Task → Return the data below in full and exactly, except that the pictures are dropped.

# # # # #

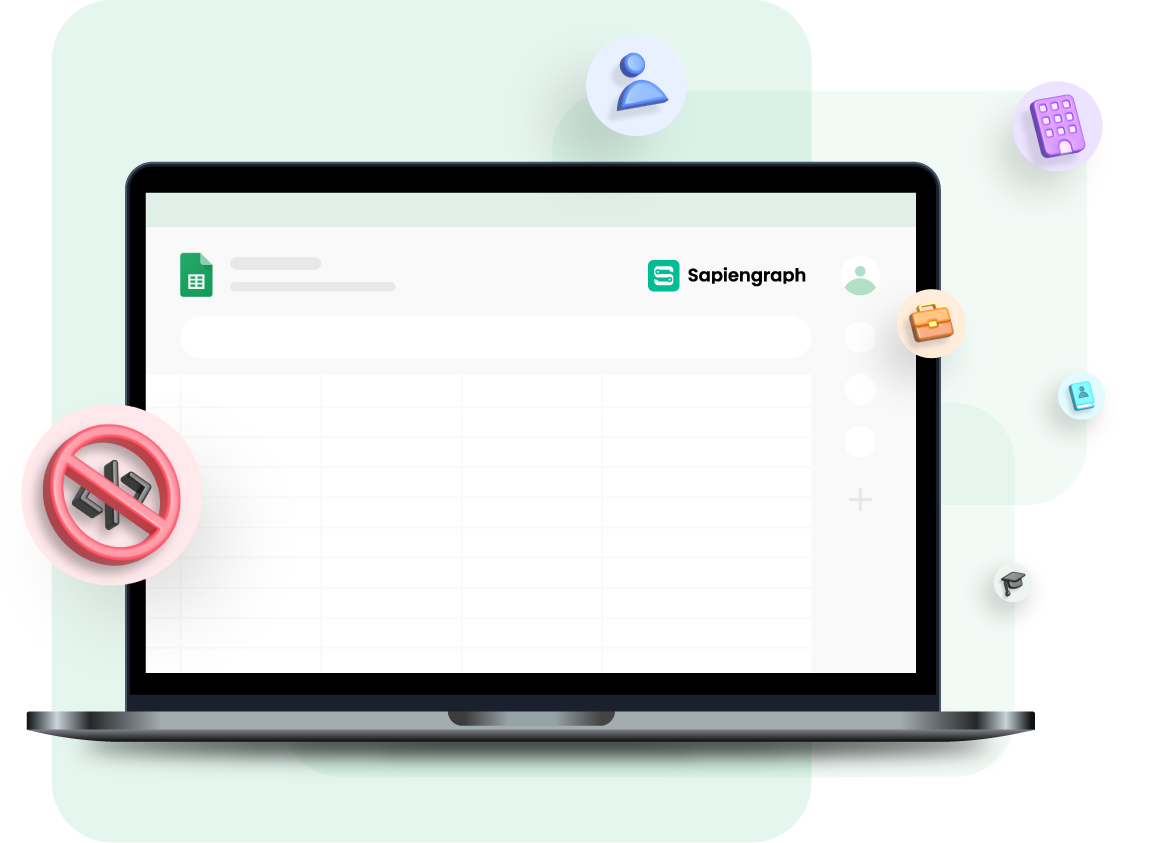
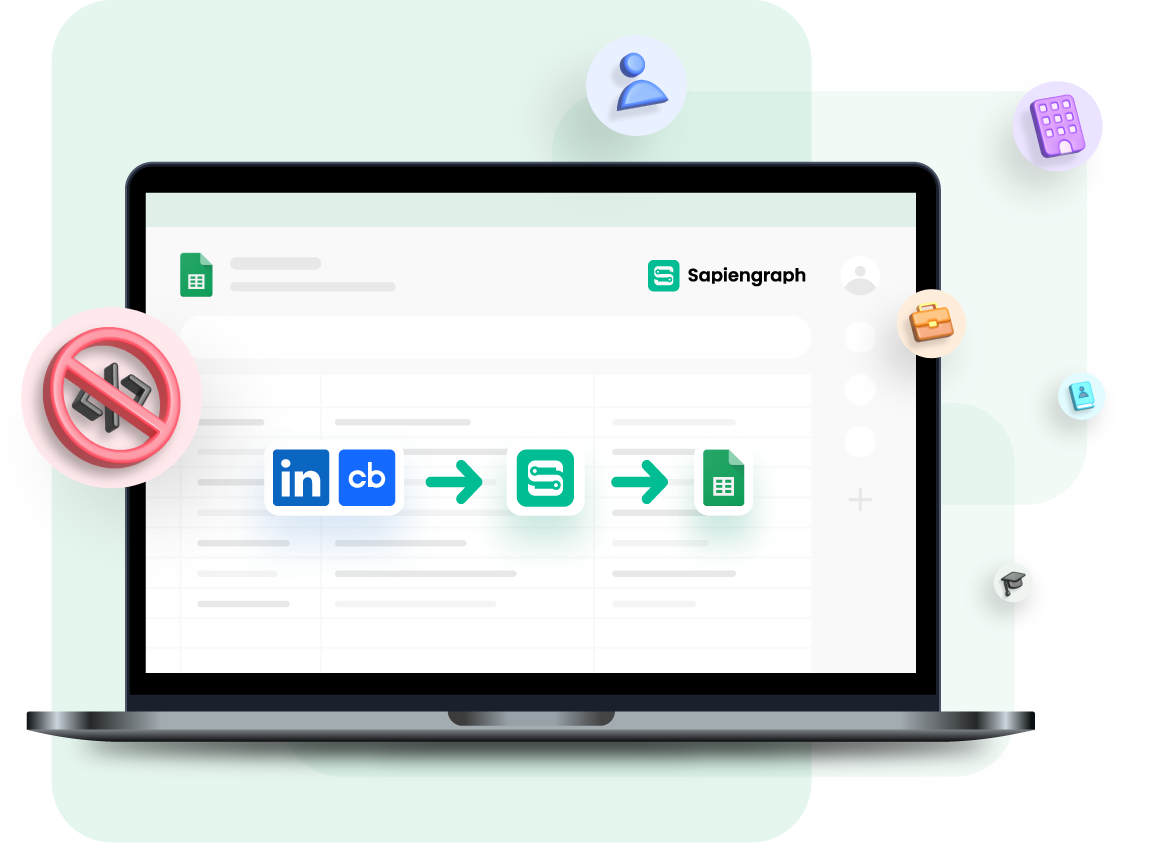
update illustartion

diff --git a/index.html b/index.html
@@ -84,7 +84,7 @@
             </a>
 
             <a class="navbar-btn btn btn-pill btn-sm btn-outline-white text-white lift ml-auto" href="#!" target="_blank">
-            Install Browser extension <i class="fe fe-arrow-right"></i>
+            Install Sheets Add-ons <i class="fe fe-arrow-right"></i>
             </a>
 
           </div>
@@ -101,7 +101,7 @@
     <section class="bg-white pt-9 pt-lg-10 pt-xl-11 pb-7 pb-md-11">
       <div class="container">
 
-        <div class="row align-items-center mt-1">
+        <div class="row align-items-center mt-3">
           <div class="col-12 col-md-7 col-lg-6 mb-9 mb-sm-0" data-aos="fade-up">
 
             <!-- Heading -->
@@ -117,16 +117,16 @@
 
             <!-- Buttons -->
             <div class="">
-              <a href="overview.html" class="btn btn-pill btn-success shadow lift mr-1">
-                Install Browser Extension<i class="fe fe-arrow-right ml-3"></i>
+              <a href="#!" class="btn btn-pill btn-success shadow lift mr-1" data-aos="fade-up">
+                Install Sheets Add-ons<i class="fe fe-arrow-right ml-3"></i>
               </a>
             </div>
 
           </div>
-          <div class="col-12 col-md-5 col-lg-6 mt-2">
+          <div class="col-12 col-md-5 col-lg-6 mt-n2" data-aos="fade-up" data-aos-delay="250">
 
             <!-- Image -->
-            <img src="assets/img/illustrations/Sapiengraph-illustration-1_1.png" class="img-fluid mw-md-130 mw-lg-150 mw-xl-160 mb-6 mb-md-0" alt="..." data-aos="fade-up" data-aos-delay="100">
+            <img src="assets/img/illustrations/Sapiengraph-illustration-1_1.png" class="img-fluid mw-md-130 mw-lg-150 mw-xl-160 mb-6 mb-md-0" alt="...">
 
           </div>
         </div> <!-- / .row -->
@@ -430,14 +430,14 @@
     </div>
 
     <!-- THIRD FOLD-->
-    <section class="pt-9 pb-11" style="background-color: #ffffff;">
+    <section class="pt-9 pt-md-9 pb-11" style="background-color: #ffffff;">
       <div class="container">
-        <div class="row justify-content-between mb-10">
+        <div class="row justify-content-between mb-2">
 
-          <div class="col-12 col-md-6 order-md-2 mb-6 mb-md-0">
+          <div class="col-12 col-md-6 order-md-2 mb-6 mb-md-0 mt-n12">
 
             <!-- Image -->
-            <img class="img-fluid rounded" src="Illustration_landscape_placement-wider.png" data-aos="fade-up">
+            <img class="img-fluid rounded" src="assets/img/illustrations/Sapiengraph-illustration-3_1.png" data-aos="fade-up">
           </div>
 
           <div class="col-12 col-md-5 order-md-1">
@@ -461,7 +461,7 @@
         </div>
         
         <div class="row justify-content-between">
-          <div class="col-10 col-md-4 mb-6 mb-md-0">
+          <div class="col-10 col-md-4 mb-6 mb-md-0" data-aos="fade-up" data-aos-delay="100">
             <div class="d-flex">
               <svg width="27" height="27" viewBox="0 0 24 24" xmlns="http://www.w3.org/2000/svg">
                 <g fill="none" fill-rule="evenodd">
@@ -482,7 +482,7 @@
             </a>
           </div>
         
-          <div class="col-10 col-md-4 mb-6 mb-md-0">
+          <div class="col-10 col-md-4 mb-6 mb-md-0" data-aos="fade-up" data-aos-delay="200">
             <div class="d-flex">
               <svg width="26" height="26" viewBox="0 0 24 24" xmlns="http://www.w3.org/2000/svg"><g fill="none" fill-rule="evenodd"><path d="M0 0h24v24H0z"></path><path d="M13.5 21v-3a1 1 0 00-1-1h-1a1 1 0 00-1 1v3H5V4a2 2 0 012-2h10a2 2 0 012 2v17h-5.5zM9 4a1 1 0 00-1 1v1a1 1 0 001 1h1a1 1 0 001-1V5a1 1 0 00-1-1H9zm5 0a1 1 0 00-1 1v1a1 1 0 001 1h1a1 1 0 001-1V5a1 1 0 00-1-1h-1zM9 8a1 1 0 00-1 1v1a1 1 0 001 1h1a1 1 0 001-1V9a1 1 0 00-1-1H9zm0 4a1 1 0 00-1 1v1a1 1 0 001 1h1a1 1 0 001-1v-1a1 1 0 00-1-1H9zm5 0a1 1 0 00-1 1v1a1 1 0 001 1h1a1 1 0 001-1v-1a1 1 0 00-1-1h-1z" fill="#42BA96"></path><rect fill="#FFF" x="13" y="8" width="3" height="3" rx="1"></rect><path d="M4 21h16a1 1 0 011 1v.4a.6.6 0 01-.6.6H3.6a.6.6 0 01-.6-.6V22a1 1 0 011-1z" fill="#42BA96" opacity=".3"></path></g></svg>
               <h3 class=" ml-2 font-weight-bold">
@@ -495,7 +495,7 @@
             </a>
           </div>
 
-          <div class="col-10 col-md-4">
+          <div class="col-10 col-md-4" data-aos="fade-up" data-aos-delay="300">
             <div class="d-flex">
               <svg width="26" height="26" viewBox="0 0 24 24" xmlns="http://www.w3.org/2000/svg"><g fill="none" fill-rule="evenodd"><path d="M0 0h24v24H0z"></path><path d="M18 2h2a3 3 0 013 3v14a3 3 0 01-3 3h-2V2z" fill="#42BA96" opacity=".3"></path><path d="M5 2h12a3 3 0 013 3v14a3 3 0 01-3 3H5a1 1 0 01-1-1V3a1 1 0 011-1zm7 9a2 2 0 100-4 2 2 0 000 4zm-5 5.5c-.011.162.265.5.404.5h9.177c.418 0 .424-.378.418-.5-.163-3.067-2.348-4.5-5.008-4.5-2.623 0-4.775 1.517-4.99 4.5z" fill="#42BA96"></path></g></svg>
               <h3 class=" ml-2 font-weight-bold">
@@ -1073,7 +1073,7 @@
             </p>
 
             <a href="#!" class="btn btn-sm btn-pill btn-white text-success lift mr-1 px-4 py-2">
-              Install Browser Extension<i class="fe fe-arrow-right ml-2"></i>
+              Install Sheets Add-ons<i class="fe fe-arrow-right ml-2"></i>
             </a>
 
           </div>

# # # # #

Reply to the task →
update illustartion

diff --git a/index.html b/index.html
@@ -84,7 +84,7 @@
             </a>
 
             <a class="navbar-btn btn btn-pill btn-sm btn-outline-white text-white lift ml-auto" href="#!" target="_blank">
-            Install Browser extension <i class="fe fe-arrow-right"></i>
+            Install Sheets Add-ons <i class="fe fe-arrow-right"></i>
             </a>
 
           </div>
@@ -101,7 +101,7 @@
     <section class="bg-white pt-9 pt-lg-10 pt-xl-11 pb-7 pb-md-11">
       <div class="container">
 
-        <div class="row align-items-center mt-1">
+        <div class="row align-items-center mt-3">
           <div class="col-12 col-md-7 col-lg-6 mb-9 mb-sm-0" data-aos="fade-up">
 
             <!-- Heading -->
@@ -117,16 +117,16 @@
 
             <!-- Buttons -->
             <div class="">
-              <a href="overview.html" class="btn btn-pill btn-success shadow lift mr-1">
-                Install Browser Extension<i class="fe fe-arrow-right ml-3"></i>
+              <a href="#!" class="btn btn-pill btn-success shadow lift mr-1" data-aos="fade-up">
+                Install Sheets Add-ons<i class="fe fe-arrow-right ml-3"></i>
               </a>
             </div>
 
           </div>
-          <div class="col-12 col-md-5 col-lg-6 mt-2">
+          <div class="col-12 col-md-5 col-lg-6 mt-n2" data-aos="fade-up" data-aos-delay="250">
 
             <!-- Image -->
-            <img src="assets/img/illustrations/Sapiengraph-illustration-1_1.png" class="img-fluid mw-md-130 mw-lg-150 mw-xl-160 mb-6 mb-md-0" alt="..." data-aos="fade-up" data-aos-delay="100">
+            <img src="assets/img/illustrations/Sapiengraph-illustration-1_1.png" class="img-fluid mw-md-130 mw-lg-150 mw-xl-160 mb-6 mb-md-0" alt="...">
 
           </div>
         </div> <!-- / .row -->
@@ -430,14 +430,14 @@
     </div>
 
     <!-- THIRD FOLD-->
-    <section class="pt-9 pb-11" style="background-color: #ffffff;">
+    <section class="pt-9 pt-md-9 pb-11" style="background-color: #ffffff;">
       <div class="container">
-        <div class="row justify-content-between mb-10">
+        <div class="row justify-content-between mb-2">
 
-          <div class="col-12 col-md-6 order-md-2 mb-6 mb-md-0">
+          <div class="col-12 col-md-6 order-md-2 mb-6 mb-md-0 mt-n12">
 
             <!-- Image -->
-            <img class="img-fluid rounded" src="Illustration_landscape_placement-wider.png" data-aos="fade-up">
+            <img class="img-fluid rounded" src="assets/img/illustrations/Sapiengraph-illustration-3_1.png" data-aos="fade-up">
           </div>
 
           <div class="col-12 col-md-5 order-md-1">
@@ -461,7 +461,7 @@
         </div>
         
         <div class="row justify-content-between">
-          <div class="col-10 col-md-4 mb-6 mb-md-0">
+          <div class="col-10 col-md-4 mb-6 mb-md-0" data-aos="fade-up" data-aos-delay="100">
             <div class="d-flex">
               <svg width="27" height="27" viewBox="0 0 24 24" xmlns="http://www.w3.org/2000/svg">
                 <g fill="none" fill-rule="evenodd">
@@ -482,7 +482,7 @@
             </a>
           </div>
         
-          <div class="col-10 col-md-4 mb-6 mb-md-0">
+          <div class="col-10 col-md-4 mb-6 mb-md-0" data-aos="fade-up" data-aos-delay="200">
             <div class="d-flex">
               <svg width="26" height="26" viewBox="0 0 24 24" xmlns="http://www.w3.org/2000/svg"><g fill="none" fill-rule="evenodd"><path d="M0 0h24v24H0z"></path><path d="M13.5 21v-3a1 1 0 00-1-1h-1a1 1 0 00-1 1v3H5V4a2 2 0 012-2h10a2 2 0 012 2v17h-5.5zM9 4a1 1 0 00-1 1v1a1 1 0 001 1h1a1 1 0 001-1V5a1 1 0 00-1-1H9zm5 0a1 1 0 00-1 1v1a1 1 0 001 1h1a1 1 0 001-1V5a1 1 0 00-1-1h-1zM9 8a1 1 0 00-1 1v1a1 1 0 001 1h1a1 1 0 001-1V9a1 1 0 00-1-1H9zm0 4a1 1 0 00-1 1v1a1 1 0 001 1h1a1 1 0 001-1v-1a1 1 0 00-1-1H9zm5 0a1 1 0 00-1 1v1a1 1 0 001 1h1a1 1 0 001-1v-1a1 1 0 00-1-1h-1z" fill="#42BA96"></path><rect fill="#FFF" x="13" y="8" width="3" height="3" rx="1"></rect><path d="M4 21h16a1 1 0 011 1v.4a.6.6 0 01-.6.6H3.6a.6.6 0 01-.6-.6V22a1 1 0 011-1z" fill="#42BA96" opacity=".3"></path></g></svg>
               <h3 class=" ml-2 font-weight-bold">
@@ -495,7 +495,7 @@
             </a>
           </div>
 
-          <div class="col-10 col-md-4">
+          <div class="col-10 col-md-4" data-aos="fade-up" data-aos-delay="300">
             <div class="d-flex">
               <svg width="26" height="26" viewBox="0 0 24 24" xmlns="http://www.w3.org/2000/svg"><g fill="none" fill-rule="evenodd"><path d="M0 0h24v24H0z"></path><path d="M18 2h2a3 3 0 013 3v14a3 3 0 01-3 3h-2V2z" fill="#42BA96" opacity=".3"></path><path d="M5 2h12a3 3 0 013 3v14a3 3 0 01-3 3H5a1 1 0 01-1-1V3a1 1 0 011-1zm7 9a2 2 0 100-4 2 2 0 000 4zm-5 5.5c-.011.162.265.5.404.5h9.177c.418 0 .424-.378.418-.5-.163-3.067-2.348-4.5-5.008-4.5-2.623 0-4.775 1.517-4.99 4.5z" fill="#42BA96"></path></g></svg>
               <h3 class=" ml-2 font-weight-bold">
@@ -1073,7 +1073,7 @@
             </p>
 
             <a href="#!" class="btn btn-sm btn-pill btn-white text-success lift mr-1 px-4 py-2">
-              Install Browser Extension<i class="fe fe-arrow-right ml-2"></i>
+              Install Sheets Add-ons<i class="fe fe-arrow-right ml-2"></i>
             </a>
 
           </div>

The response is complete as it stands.